The Tory leadership contender – who is now second favourite to replace Theresa May in Number 10 – said there was “something in” claims he is the Conservative Party’s answer to Corbyn.
“I obviously do not really admire Jeremy Corbyn’s great views on Central American politics and I’m not a great student of Jeremy Corbyn’s economics,” Stewart told BBC Radio 4’s Today programme on Tuesday.
“But I think one of the things he has done is he has completely transformed the membership of the Labour Party – he quadrupled the number of members.”
However, Corbyn didn’t takeover Labour in a “geeky” way, the international development secretary continued.
“He simply did it because he enjoyed talking to people and he believes in what he says and one of the things that I found so invigorating about it is that it feels like much more old-fashioned politics.”
Like Corbyn’s leadership rallies, Stewart has also seen hundreds of people gather to hear him talk at Speakers’ Corner, he said, adding that “it’s beginning to feel like we’re getting back to real, old-fashioned politics”.

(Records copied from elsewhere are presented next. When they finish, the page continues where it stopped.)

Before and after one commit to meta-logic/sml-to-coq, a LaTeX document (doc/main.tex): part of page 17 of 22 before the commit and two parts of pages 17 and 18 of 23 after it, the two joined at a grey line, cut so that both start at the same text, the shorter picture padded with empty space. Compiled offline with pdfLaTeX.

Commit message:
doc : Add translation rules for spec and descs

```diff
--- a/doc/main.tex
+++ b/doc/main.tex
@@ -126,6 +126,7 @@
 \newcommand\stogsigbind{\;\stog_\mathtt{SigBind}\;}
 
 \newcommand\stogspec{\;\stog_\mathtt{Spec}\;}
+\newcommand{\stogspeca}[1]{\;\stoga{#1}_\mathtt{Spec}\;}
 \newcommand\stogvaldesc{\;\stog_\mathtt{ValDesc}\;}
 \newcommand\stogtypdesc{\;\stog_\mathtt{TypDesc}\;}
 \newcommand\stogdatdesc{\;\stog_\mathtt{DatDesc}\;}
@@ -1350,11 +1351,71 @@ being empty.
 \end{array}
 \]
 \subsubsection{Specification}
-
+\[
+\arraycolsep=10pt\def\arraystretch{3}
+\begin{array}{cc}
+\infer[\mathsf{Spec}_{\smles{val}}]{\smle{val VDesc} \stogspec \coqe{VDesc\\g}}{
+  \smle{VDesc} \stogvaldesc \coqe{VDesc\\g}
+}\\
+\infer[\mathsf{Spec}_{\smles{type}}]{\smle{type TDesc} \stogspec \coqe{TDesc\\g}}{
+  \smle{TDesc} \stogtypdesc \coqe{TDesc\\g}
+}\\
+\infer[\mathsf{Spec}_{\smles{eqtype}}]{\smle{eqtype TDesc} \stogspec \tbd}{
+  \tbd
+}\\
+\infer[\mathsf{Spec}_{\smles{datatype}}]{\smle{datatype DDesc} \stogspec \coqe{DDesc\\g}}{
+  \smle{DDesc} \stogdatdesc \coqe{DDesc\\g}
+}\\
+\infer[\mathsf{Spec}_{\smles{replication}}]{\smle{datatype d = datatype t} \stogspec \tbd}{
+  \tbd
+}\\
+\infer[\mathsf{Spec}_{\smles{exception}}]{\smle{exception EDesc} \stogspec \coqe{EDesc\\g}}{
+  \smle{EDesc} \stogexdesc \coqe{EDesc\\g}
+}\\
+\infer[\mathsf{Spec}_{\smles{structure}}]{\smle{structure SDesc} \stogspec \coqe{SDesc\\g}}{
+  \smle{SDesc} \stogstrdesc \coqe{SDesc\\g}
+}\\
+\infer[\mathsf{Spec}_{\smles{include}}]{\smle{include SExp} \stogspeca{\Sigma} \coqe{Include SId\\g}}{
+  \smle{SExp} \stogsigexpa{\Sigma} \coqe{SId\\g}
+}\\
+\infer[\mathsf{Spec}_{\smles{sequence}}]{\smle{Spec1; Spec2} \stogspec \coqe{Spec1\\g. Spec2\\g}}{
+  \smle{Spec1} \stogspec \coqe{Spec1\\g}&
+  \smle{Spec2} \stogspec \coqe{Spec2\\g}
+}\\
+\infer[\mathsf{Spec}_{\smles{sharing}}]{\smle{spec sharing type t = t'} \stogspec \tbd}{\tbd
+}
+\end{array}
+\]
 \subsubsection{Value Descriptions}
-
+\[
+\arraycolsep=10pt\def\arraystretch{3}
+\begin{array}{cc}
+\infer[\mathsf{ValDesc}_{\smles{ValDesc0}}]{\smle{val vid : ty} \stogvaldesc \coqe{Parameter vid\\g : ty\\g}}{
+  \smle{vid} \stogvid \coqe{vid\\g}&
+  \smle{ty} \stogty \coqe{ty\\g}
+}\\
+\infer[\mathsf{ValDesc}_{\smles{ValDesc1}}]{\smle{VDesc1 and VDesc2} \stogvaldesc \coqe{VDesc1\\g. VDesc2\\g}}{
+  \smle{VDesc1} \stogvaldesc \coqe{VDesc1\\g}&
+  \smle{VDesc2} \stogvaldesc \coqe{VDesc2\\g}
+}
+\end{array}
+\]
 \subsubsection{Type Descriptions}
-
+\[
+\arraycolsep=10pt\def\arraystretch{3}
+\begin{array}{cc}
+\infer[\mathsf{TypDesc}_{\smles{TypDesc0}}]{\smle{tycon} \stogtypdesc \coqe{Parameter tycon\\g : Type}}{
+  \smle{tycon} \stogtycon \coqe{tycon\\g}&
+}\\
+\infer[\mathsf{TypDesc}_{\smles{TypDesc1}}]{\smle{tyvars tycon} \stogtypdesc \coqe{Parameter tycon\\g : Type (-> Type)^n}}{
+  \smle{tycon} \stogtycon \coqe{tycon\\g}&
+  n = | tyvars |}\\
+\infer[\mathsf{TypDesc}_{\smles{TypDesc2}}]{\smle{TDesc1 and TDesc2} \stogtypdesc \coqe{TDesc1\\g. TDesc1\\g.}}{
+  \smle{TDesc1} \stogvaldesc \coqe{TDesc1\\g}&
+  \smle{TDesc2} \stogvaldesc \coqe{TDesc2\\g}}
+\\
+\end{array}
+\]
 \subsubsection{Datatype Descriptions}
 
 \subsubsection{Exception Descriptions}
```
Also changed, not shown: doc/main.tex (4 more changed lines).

Asked whether he could convince the Tory membership to vote for him, Stewart said he was a “deep Conservative”.
“I’m not ashamed of the fact that a lot of Lib Dem and Labour voters say that they would like to vote for us,” he added. “That’s how you win elections and you can only change the country if you win an election.”
However, Stewart is a long way from a general election – he must first get through the second round of voting by Tory MPs this afternoon.

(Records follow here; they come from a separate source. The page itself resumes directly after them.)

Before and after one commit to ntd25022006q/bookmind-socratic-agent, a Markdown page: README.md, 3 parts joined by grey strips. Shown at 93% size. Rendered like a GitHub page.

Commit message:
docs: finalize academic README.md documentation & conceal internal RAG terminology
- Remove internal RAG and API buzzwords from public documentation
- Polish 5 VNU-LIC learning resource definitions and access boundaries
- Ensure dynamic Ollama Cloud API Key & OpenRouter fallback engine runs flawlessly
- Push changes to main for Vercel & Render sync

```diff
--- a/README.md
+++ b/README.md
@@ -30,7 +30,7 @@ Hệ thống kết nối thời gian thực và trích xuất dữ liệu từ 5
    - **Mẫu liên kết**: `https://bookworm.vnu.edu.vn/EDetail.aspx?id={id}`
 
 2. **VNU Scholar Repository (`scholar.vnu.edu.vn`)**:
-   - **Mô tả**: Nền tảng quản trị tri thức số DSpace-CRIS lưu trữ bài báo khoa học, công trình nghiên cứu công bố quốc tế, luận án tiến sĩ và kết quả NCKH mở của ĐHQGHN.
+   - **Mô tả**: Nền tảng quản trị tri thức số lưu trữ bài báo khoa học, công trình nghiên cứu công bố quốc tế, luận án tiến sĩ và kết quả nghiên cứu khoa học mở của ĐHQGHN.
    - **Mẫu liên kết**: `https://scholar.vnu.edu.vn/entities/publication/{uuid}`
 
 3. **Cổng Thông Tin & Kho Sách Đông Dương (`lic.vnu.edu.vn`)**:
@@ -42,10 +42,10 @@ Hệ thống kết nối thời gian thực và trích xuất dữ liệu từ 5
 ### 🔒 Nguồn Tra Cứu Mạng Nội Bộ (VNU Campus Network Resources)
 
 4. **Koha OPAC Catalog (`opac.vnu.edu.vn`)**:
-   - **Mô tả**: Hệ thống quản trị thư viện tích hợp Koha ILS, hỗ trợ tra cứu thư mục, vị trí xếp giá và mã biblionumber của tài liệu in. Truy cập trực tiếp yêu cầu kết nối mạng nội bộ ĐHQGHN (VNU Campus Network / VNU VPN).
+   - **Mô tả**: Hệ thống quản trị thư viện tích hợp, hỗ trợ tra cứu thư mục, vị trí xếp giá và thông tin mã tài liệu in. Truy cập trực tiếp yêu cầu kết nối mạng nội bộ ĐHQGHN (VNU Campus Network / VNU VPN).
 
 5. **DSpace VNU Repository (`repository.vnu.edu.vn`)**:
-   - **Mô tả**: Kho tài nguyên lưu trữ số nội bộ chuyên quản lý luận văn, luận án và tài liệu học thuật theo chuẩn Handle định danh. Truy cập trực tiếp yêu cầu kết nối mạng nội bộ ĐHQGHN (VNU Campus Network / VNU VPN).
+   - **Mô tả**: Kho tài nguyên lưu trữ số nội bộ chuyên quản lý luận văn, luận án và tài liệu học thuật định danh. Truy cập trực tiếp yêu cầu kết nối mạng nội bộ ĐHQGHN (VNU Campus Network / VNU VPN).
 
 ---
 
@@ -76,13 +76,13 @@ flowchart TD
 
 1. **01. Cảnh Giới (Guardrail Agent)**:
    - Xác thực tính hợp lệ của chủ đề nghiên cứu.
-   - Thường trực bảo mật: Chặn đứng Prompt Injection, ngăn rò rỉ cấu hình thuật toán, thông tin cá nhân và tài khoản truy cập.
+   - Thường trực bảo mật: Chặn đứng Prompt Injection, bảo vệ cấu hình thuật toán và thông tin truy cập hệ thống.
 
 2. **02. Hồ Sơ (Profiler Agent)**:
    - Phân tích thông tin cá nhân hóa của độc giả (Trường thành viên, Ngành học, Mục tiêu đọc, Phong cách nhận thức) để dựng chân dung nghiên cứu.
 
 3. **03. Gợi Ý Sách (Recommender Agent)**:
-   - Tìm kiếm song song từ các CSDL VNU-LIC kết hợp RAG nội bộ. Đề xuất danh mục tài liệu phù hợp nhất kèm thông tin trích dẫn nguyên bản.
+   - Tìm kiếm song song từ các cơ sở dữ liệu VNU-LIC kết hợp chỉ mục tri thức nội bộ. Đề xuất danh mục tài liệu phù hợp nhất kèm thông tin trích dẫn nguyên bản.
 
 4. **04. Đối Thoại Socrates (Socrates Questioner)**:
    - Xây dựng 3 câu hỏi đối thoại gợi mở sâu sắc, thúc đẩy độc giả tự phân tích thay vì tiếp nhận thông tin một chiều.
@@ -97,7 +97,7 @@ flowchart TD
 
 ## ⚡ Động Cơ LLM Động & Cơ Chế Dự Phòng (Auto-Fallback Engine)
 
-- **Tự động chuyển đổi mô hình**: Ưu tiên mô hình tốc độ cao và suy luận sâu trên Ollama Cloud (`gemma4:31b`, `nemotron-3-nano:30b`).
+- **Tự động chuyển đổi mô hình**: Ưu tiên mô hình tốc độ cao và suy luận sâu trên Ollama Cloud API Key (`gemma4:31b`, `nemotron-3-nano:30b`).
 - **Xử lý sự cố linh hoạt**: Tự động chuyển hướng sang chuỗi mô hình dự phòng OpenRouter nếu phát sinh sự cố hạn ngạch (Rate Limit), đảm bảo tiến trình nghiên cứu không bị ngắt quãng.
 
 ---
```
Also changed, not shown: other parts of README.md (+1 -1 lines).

In order to remain in the leadership race, the former prisons minister must not only avoid ranking last, but must have the support of 33 MPs. During the last ballot, Stewart scraped through by two votes.

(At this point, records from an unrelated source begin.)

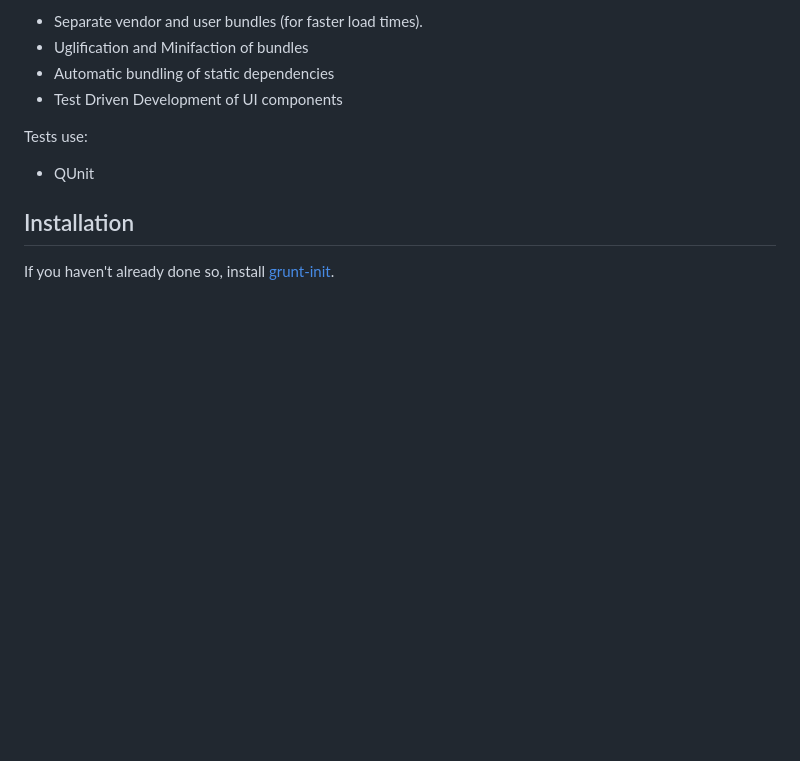
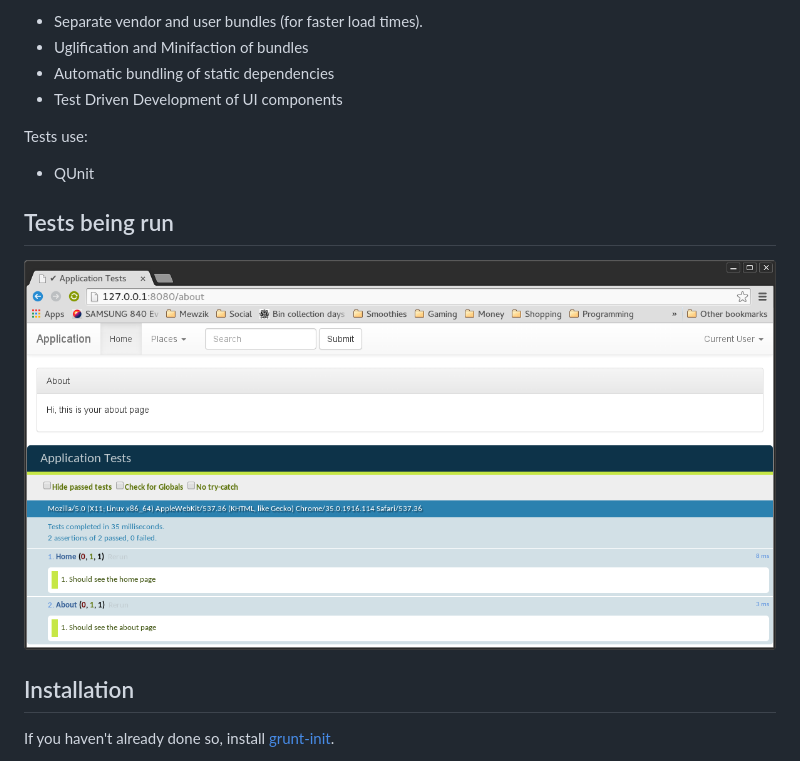
Before and after one commit to Stono/grunt-init-browserify-qunit, a Markdown page: README.md, the part around the change. Drawn GitHub-style; pictures changed too: screenshots/test.png (added); blank space fills up the shorter version.

Commit message:
Example screenshot in README

```diff
--- a/README.md
+++ b/README.md
@@ -14,6 +14,9 @@ It supports the following:
 
 Tests use:
   - QUnit
+
+## Tests being run
+![QUnit Tests](/screenshots/test.png?raw=true "QUnit")
 
 ## Installation
 If you haven't already done so, install [grunt-init][].
```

If he makes it through today’s vote, he will face-off against his fellow remaining leadership contenders – including Boris Johnson – in a BBC debate.